Segment Start: Input data

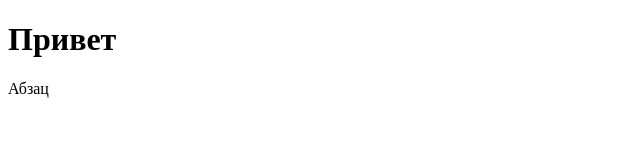
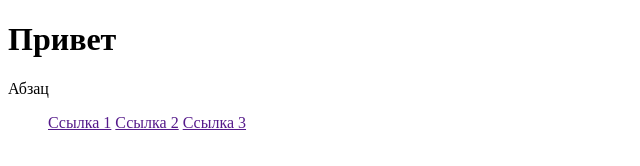
Before and after one commit to Sanwed/test-1, a plain HTML site: page index.html in a window 1280 px wide. Shown: the whole page, without its empty margins (0-640 px from the left). Drawn offline with Linux system fonts and the light colour scheme.

Commit message:
feat: Добавляет ссылки

```diff
--- a/index.html
+++ b/index.html
@@ -10,5 +10,10 @@
 <body>
 <h1>Привет</h1>
 <p>Абзац</p>
+<ul>
+  <a href="">Ссылка 1</a>
+  <a href="">Ссылка 2</a>
+  <a href="">Ссылка 3</a>
+</ul>
 </body>
 </html>
```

Segment End: Input data

Your answer must be every line from the entries that contains the string "html", copied as it stands.

--- Answer box ---
Before and after one commit to Sanwed/test-1, a plain HTML site: page index.html in a window 1280 px wide. Shown: the whole page, without its empty margins (0-640 px from the left). Drawn offline with Linux system fonts and the light colour scheme.
--- a/index.html
+++ b/index.html
 </html>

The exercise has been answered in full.